  • view of Germany is generally that which goes with having a much larger neighbour who invariably gets to arrive at the negotiating table with more influence, i.e. resentment at what is seen as an overbearing attitude. (I suspect that is typical of any large neighbour/small neighbour relationship that is not actually antagonistic)
  • nice Germans are Bavarians, nasty Germans are Prussians.
  • typical nickname (mildly offensive): Piefke (goes with the “Prussian” stereotype)

Thanks for the answers, everybody!

As a South German who travels to Austria, I want to add to the above posts that from our perspective, there are two kinds of Germans - Bavarians and “Saupreissn” (damned prussians - stiff, humorless, by the book bureaucrats who don’t know how to have fun); and two kinds of Austrians: Tyroleans (the brother people) and the Viennese (disliked by the rest of the Austrians, apparently).

To the Austrians, “Piefke” is used similar to “Saupreiss” a mild derogatory for all those tourists spending their money in our nice country which we don’t really love (but will gladly take all their money) but not activly hate (too much bother).

Interestingly, the Bavarians and Tyroleans tend to see each other as brother people (Brudervolk), because both share the same historic problems (farming and surviving in difficult mountain regions), have thick dialects difficult to be understood by the rest of the nation, are used to being made of by the rest of the nation for being dumb rural idiots, dislike the decisions made in Berlin/Vienna over their heads … Despite the warbetween Bavaria (on Napoleons side) and Tyrol (rebellion for independence) last century, there are no hard feelings.

In Bavaria, we receive one of the two Austrian state TV stations (ORF2), and there’s also the co-production 3sat (Germany, Austria, Switzerland - state stations).

The Austrians seem to have a bit of hangup to have their dialect recognized as real language because they have a handful of words different to standard High German.
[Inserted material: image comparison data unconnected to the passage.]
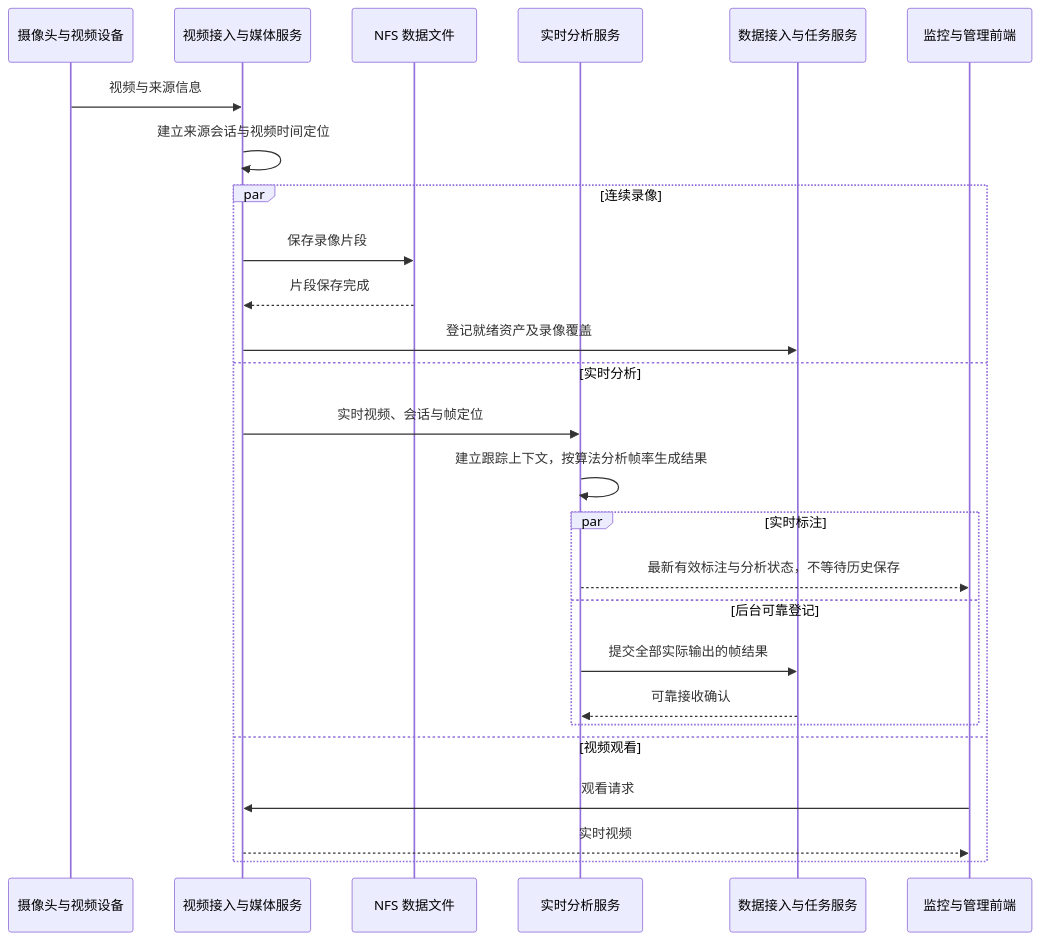
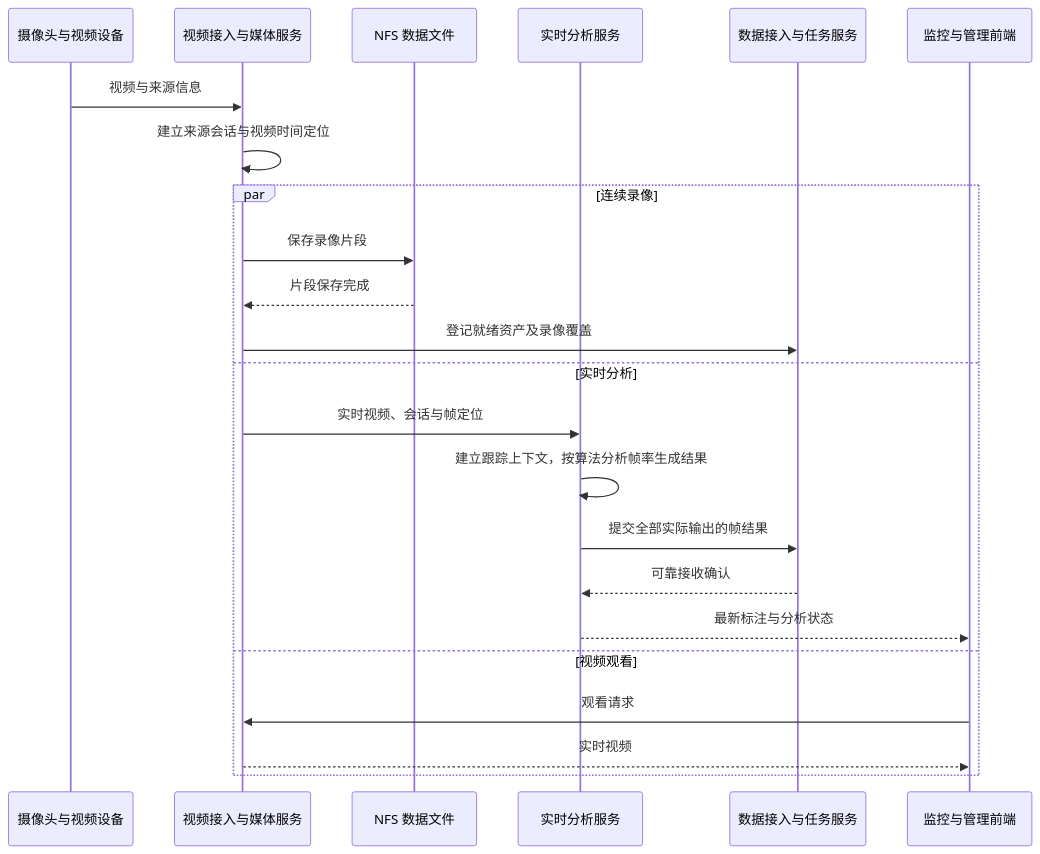
Before and after one commit to YwAcle/hxjm-monitor: the third of 7 diagrams in docs/系统架构说明书.md, drawn with Mermaid. The commit also changed other lines of this file and 1156 other files, not shown here.

````diff
--- a/docs/系统架构说明书.md
+++ b/docs/系统架构说明书.md
@@ -274,28 +246,25 @@
 ```mermaid
 sequenceDiagram
   participant C as 摄像头与视频设备
   participant M as 视频接入与媒体服务
   participant N as NFS 数据文件
   participant R as 实时分析服务
   participant T as 数据接入与任务服务
   participant U as 监控与管理前端
   C->>M: 视频与来源信息
   M->>M: 建立来源会话与视频时间定位
   par 连续录像
     M->>N: 保存录像片段
     N-->>M: 片段保存完成
     M->>T: 登记就绪资产及录像覆盖
   and 实时分析
     M->>R: 实时视频、会话与帧定位
     R->>R: 建立跟踪上下文，按算法分析帧率生成结果
-    par 实时标注
-      R-->>U: 最新有效标注与分析状态，不等待历史保存
-    and 后台可靠登记
-      R->>T: 提交全部实际输出的帧结果
-      T-->>R: 可靠接收确认
-    end
+    R->>T: 提交全部实际输出的帧结果
+    T-->>R: 可靠接收确认
+    R-->>U: 最新标注与分析状态
   and 视频观看
     U->>M: 观看请求
     M-->>U: 实时视频
   end
 ```
````
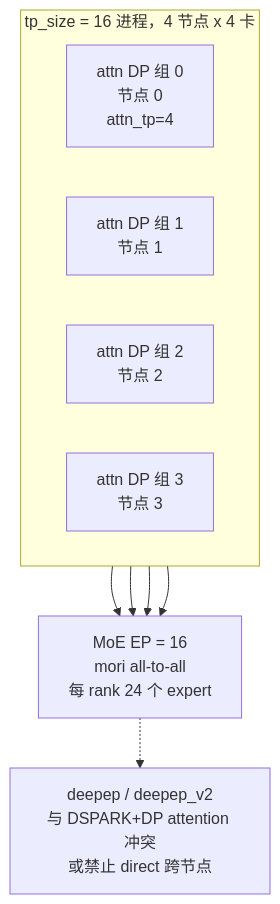
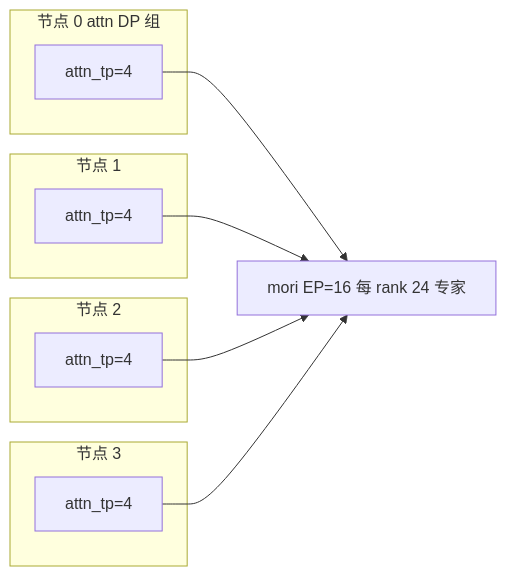
One commit to wangtong198/sglang changed the fourth of 4 diagrams in docs/my_docs/02-启动到HTTP请求完整流程.md. Above: the diagram before and after it, drawn with Mermaid. The commit also changed other lines of this file and 13 other files, not shown here.

First line of the commit message:
Deepen the Chinese SGLang learning series around the runtime flow.

````diff
--- a/docs/my_docs/02-启动到HTTP请求完整流程.md
+++ b/docs/my_docs/02-启动到HTTP请求完整流程.md
@@ -414,15 +263,19 @@
 ```mermaid
-flowchart TB
-  subgraph world["tp_size = 16 进程，4 节点 x 4 卡"]
-    direction LR
-    G0["attn DP 组 0\n节点 0\nattn_tp=4"]
-    G1["attn DP 组 1\n节点 1"]
-    G2["attn DP 组 2\n节点 2"]
-    G3["attn DP 组 3\n节点 3"]
+flowchart LR
+  subgraph n0["节点 0 attn DP 组"]
+    A0["attn_tp=4"]
   end
-  G0 --> EP["MoE EP = 16\nmori all-to-all\n每 rank 24 个 expert"]
-  G1 --> EP
-  G2 --> EP
-  G3 --> EP
-  EP -.-> X["deepep / deepep_v2\n与 DSPARK+DP attention 冲突\n或禁止 direct 跨节点"]
+  subgraph n1["节点 1"]
+    A1["attn_tp=4"]
+  end
+  subgraph n2["节点 2"]
+    A2["attn_tp=4"]
+  end
+  subgraph n3["节点 3"]
+    A3["attn_tp=4"]
+  end
+  A0 --> M["mori EP=16 每 rank 24 专家"]
+  A1 --> M
+  A2 --> M
+  A3 --> M
 ```
````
I was amused several years ago, reading an article in the Nachlese (a journal from the Austrian state TV station) where the author was surprised when travelling in Germany that the Germans knew the word “Wurstsemmel” (small bread roll with sausage slices). He was absolutly sure that the only reason for this was the successful sold abroad TV series of a K9 dog (Kommissar Rex), where one running gag was that the dog would steal the sausage roll from one of the cops. Either the author didn’t know or wanted to ignore that “Semmel” is a common, widespread german variant for “Brötchen” (bread roll), and that Wurstsemmel was widespread before the Austrian TV series.

They also sometimes feel the need to re-dubb movies that are already available in German dub with Austrian dialect speakers - mostly animated movies for kids, apparently (Babe, e.g.)

It’s the same with advertising on TV. That always struck me as odd.

Tangent: The NYT had an article a few years ago on how Hogan’s Heroes was dubbed for German broadcasting, with each character being given a stereotypical accent. Col. Klink was given a refined Berliner’s accent, for instance, and Sgt. Schultz that of a “hick” Bavarian, IIRC.

I can confirm this. (Great show, btw.) Did they have any accents in the original?

ETA: FWIW, Gen. Burkhalter had an Austrian accent.

To this untrained American’s ear, no, not really. Just kinda… German. You could tell Col. Klink was a more sophisticated, better-educated man than Sgt. Schultz, though. Also, Gen. Burkhalter seemed like a lower-class person than Col. Klink, at least by accent, I’d say.

This is rapidly moving away from the original topic, but how can you tell sophistication from somebody’s accent?

(rimshot) In US English, saying “nuclur” instead of “nuclear” seems to be an indicator… (/rimshot)

My own guess is that sophistication or education shows up in the accent as speaking clearly, enounciating properly … and speaking standard High German, instead of dialect blurred together with grunts.

The actors who played Colonel Klink and Sergeant Schultz were actually from Germany and Austria, respectively, having moved to the United States as adults. So, they did speak with noticeable accents on the show, presumably their natural ones.